The task: Each entry should be set down again verbatim, with the images omitted.

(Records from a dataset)
------

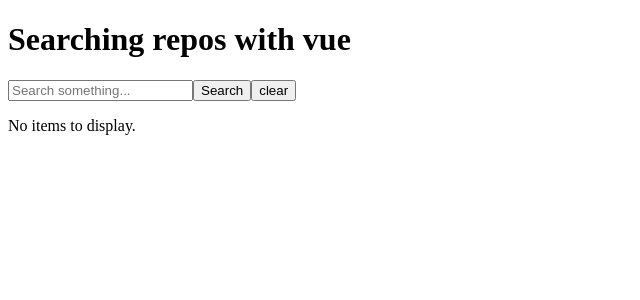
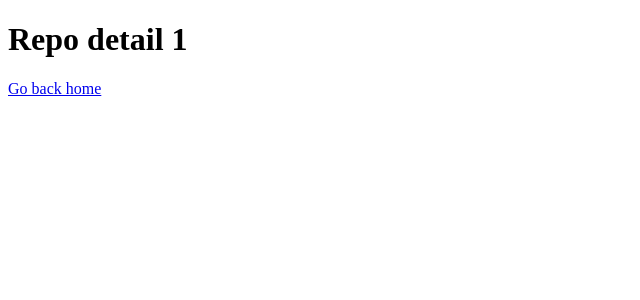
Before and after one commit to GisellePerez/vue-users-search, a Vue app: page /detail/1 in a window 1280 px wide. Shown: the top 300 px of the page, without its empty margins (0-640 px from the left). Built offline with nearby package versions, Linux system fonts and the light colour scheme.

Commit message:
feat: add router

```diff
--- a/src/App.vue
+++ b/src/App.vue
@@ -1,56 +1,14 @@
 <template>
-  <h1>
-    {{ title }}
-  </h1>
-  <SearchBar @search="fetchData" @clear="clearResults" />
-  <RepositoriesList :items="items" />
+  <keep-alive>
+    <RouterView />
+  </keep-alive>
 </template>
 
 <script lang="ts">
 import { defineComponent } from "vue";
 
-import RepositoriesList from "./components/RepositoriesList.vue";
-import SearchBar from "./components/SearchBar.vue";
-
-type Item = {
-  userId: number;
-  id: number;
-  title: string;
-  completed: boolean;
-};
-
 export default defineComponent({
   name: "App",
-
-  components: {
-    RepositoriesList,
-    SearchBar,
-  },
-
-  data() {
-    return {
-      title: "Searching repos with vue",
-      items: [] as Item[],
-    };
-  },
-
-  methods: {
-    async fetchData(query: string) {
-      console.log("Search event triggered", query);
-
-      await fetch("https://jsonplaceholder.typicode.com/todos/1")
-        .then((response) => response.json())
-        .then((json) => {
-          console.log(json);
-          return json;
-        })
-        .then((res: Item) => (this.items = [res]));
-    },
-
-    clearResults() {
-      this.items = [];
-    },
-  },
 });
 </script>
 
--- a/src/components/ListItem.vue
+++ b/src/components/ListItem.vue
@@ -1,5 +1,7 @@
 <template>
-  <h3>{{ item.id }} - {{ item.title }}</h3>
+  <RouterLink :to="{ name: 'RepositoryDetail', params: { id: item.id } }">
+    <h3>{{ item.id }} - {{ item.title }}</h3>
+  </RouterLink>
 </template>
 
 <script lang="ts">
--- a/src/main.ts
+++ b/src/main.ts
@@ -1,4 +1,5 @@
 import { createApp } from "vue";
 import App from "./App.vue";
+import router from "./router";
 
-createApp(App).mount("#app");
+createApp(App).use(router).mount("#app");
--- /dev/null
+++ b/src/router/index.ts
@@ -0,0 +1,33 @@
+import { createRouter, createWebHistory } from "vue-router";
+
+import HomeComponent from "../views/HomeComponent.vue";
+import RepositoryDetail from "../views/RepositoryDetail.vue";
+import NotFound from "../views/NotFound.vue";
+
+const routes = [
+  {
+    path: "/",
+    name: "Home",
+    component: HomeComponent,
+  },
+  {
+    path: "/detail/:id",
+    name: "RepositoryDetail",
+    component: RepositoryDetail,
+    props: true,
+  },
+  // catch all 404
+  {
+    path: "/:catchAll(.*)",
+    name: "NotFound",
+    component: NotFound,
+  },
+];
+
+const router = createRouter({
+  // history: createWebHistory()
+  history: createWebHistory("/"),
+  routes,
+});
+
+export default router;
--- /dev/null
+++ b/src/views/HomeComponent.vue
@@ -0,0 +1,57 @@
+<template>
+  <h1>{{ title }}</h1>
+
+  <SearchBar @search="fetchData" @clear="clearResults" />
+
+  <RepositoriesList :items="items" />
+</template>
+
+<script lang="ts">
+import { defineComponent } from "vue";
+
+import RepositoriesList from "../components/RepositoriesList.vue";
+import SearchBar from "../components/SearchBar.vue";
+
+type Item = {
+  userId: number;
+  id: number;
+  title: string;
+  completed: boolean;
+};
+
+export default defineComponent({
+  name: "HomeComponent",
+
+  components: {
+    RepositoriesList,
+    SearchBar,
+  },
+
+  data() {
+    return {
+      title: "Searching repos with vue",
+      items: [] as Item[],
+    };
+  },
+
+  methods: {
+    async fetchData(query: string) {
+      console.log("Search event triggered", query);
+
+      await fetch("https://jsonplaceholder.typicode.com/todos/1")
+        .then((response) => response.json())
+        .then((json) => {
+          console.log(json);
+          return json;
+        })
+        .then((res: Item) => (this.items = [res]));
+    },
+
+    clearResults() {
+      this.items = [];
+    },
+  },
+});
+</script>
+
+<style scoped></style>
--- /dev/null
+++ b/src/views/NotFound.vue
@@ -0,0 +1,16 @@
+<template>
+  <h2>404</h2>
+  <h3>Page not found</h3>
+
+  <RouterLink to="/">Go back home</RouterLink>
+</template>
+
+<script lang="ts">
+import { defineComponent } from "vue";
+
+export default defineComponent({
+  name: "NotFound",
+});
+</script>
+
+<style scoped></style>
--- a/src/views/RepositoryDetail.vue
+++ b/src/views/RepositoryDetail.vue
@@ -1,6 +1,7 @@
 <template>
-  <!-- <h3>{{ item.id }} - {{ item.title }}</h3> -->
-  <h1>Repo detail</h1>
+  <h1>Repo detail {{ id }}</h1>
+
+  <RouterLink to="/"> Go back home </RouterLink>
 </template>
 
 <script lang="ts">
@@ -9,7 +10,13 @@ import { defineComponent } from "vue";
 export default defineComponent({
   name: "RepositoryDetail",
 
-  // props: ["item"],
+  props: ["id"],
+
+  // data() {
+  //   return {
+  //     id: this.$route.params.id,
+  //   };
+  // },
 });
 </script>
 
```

------

Solution to the exercise:
Before and after one commit to GisellePerez/vue-users-search, a Vue app: page /detail/1 in a window 1280 px wide. Shown: the top 300 px of the page, without its empty margins (0-640 px from the left). Built offline with nearby package versions, Linux system fonts and the light colour scheme.

Commit message:
feat: add router

```diff
--- a/src/App.vue
+++ b/src/App.vue
@@ -1,56 +1,14 @@
 <template>
-  <h1>
-    {{ title }}
-  </h1>
-  <SearchBar @search="fetchData" @clear="clearResults" />
-  <RepositoriesList :items="items" />
+  <keep-alive>
+    <RouterView />
+  </keep-alive>
 </template>
 
 <script lang="ts">
 import { defineComponent } from "vue";
 
-import RepositoriesList from "./components/RepositoriesList.vue";
-import SearchBar from "./components/SearchBar.vue";
-
-type Item = {
-  userId: number;
-  id: number;
-  title: string;
-  completed: boolean;
-};
-
 export default defineComponent({
   name: "App",
-
-  components: {
-    RepositoriesList,
-    SearchBar,
-  },
-
-  data() {
-    return {
-      title: "Searching repos with vue",
-      items: [] as Item[],
-    };
-  },
-
-  methods: {
-    async fetchData(query: string) {
-      console.log("Search event triggered", query);
-
-      await fetch("https://jsonplaceholder.typicode.com/todos/1")
-        .then((response) => response.json())
-        .then((json) => {
-          console.log(json);
-          return json;
-        })
-        .then((res: Item) => (this.items = [res]));
-    },
-
-    clearResults() {
-      this.items = [];
-    },
-  },
 });
 </script>
 
--- a/src/components/ListItem.vue
+++ b/src/components/ListItem.vue
@@ -1,5 +1,7 @@
 <template>
-  <h3>{{ item.id }} - {{ item.title }}</h3>
+  <RouterLink :to="{ name: 'RepositoryDetail', params: { id: item.id } }">
+    <h3>{{ item.id }} - {{ item.title }}</h3>
+  </RouterLink>
 </template>
 
 <script lang="ts">
--- a/src/main.ts
+++ b/src/main.ts
@@ -1,4 +1,5 @@
 import { createApp } from "vue";
 import App from "./App.vue";
+import router from "./router";
 
-createApp(App).mount("#app");
+createApp(App).use(router).mount("#app");
--- /dev/null
+++ b/src/router/index.ts
@@ -0,0 +1,33 @@
+import { createRouter, createWebHistory } from "vue-router";
+
+import HomeComponent from "../views/HomeComponent.vue";
+import RepositoryDetail from "../views/RepositoryDetail.vue";
+import NotFound from "../views/NotFound.vue";
+
+const routes = [
+  {
+    path: "/",
+    name: "Home",
+    component: HomeComponent,
+  },
+  {
+    path: "/detail/:id",
+    name: "RepositoryDetail",
+    component: RepositoryDetail,
+    props: true,
+  },
+  // catch all 404
+  {
+    path: "/:catchAll(.*)",
+    name: "NotFound",
+    component: NotFound,
+  },
+];
+
+const router = createRouter({
+  // history: createWebHistory()
+  history: createWebHistory("/"),
+  routes,
+});
+
+export default router;
--- /dev/null
+++ b/src/views/HomeComponent.vue
@@ -0,0 +1,57 @@
+<template>
+  <h1>{{ title }}</h1>
+
+  <SearchBar @search="fetchData" @clear="clearResults" />
+
+  <RepositoriesList :items="items" />
+</template>
+
+<script lang="ts">
+import { defineComponent } from "vue";
+
+import RepositoriesList from "../components/RepositoriesList.vue";
+import SearchBar from "../components/SearchBar.vue";
+
+type Item = {
+  userId: number;
+  id: number;
+  title: string;
+  completed: boolean;
+};
+
+export default defineComponent({
+  name: "HomeComponent",
+
+  components: {
+    RepositoriesList,
+    SearchBar,
+  },
+
+  data() {
+    return {
+      title: "Searching repos with vue",
+      items: [] as Item[],
+    };
+  },
+
+  methods: {
+    async fetchData(query: string) {
+      console.log("Search event triggered", query);
+
+      await fetch("https://jsonplaceholder.typicode.com/todos/1")
+        .then((response) => response.json())
+        .then((json) => {
+          console.log(json);
+          return json;
+        })
+        .then((res: Item) => (this.items = [res]));
+    },
+
+    clearResults() {
+      this.items = [];
+    },
+  },
+});
+</script>
+
+<style scoped></style>
--- /dev/null
+++ b/src/views/NotFound.vue
@@ -0,0 +1,16 @@
+<template>
+  <h2>404</h2>
+  <h3>Page not found</h3>
+
+  <RouterLink to="/">Go back home</RouterLink>
+</template>
+
+<script lang="ts">
+import { defineComponent } from "vue";
+
+export default defineComponent({
+  name: "NotFound",
+});
+</script>
+
+<style scoped></style>
--- a/src/views/RepositoryDetail.vue
+++ b/src/views/RepositoryDetail.vue
@@ -1,6 +1,7 @@
 <template>
-  <!-- <h3>{{ item.id }} - {{ item.title }}</h3> -->
-  <h1>Repo detail</h1>
+  <h1>Repo detail {{ id }}</h1>
+
+  <RouterLink to="/"> Go back home </RouterLink>
 </template>
 
 <script lang="ts">
@@ -9,7 +10,13 @@ import { defineComponent } from "vue";
 export default defineComponent({
   name: "RepositoryDetail",
 
-  // props: ["item"],
+  props: ["id"],
+
+  // data() {
+  //   return {
+  //     id: this.$route.params.id,
+  //   };
+  // },
 });
 </script>
 
```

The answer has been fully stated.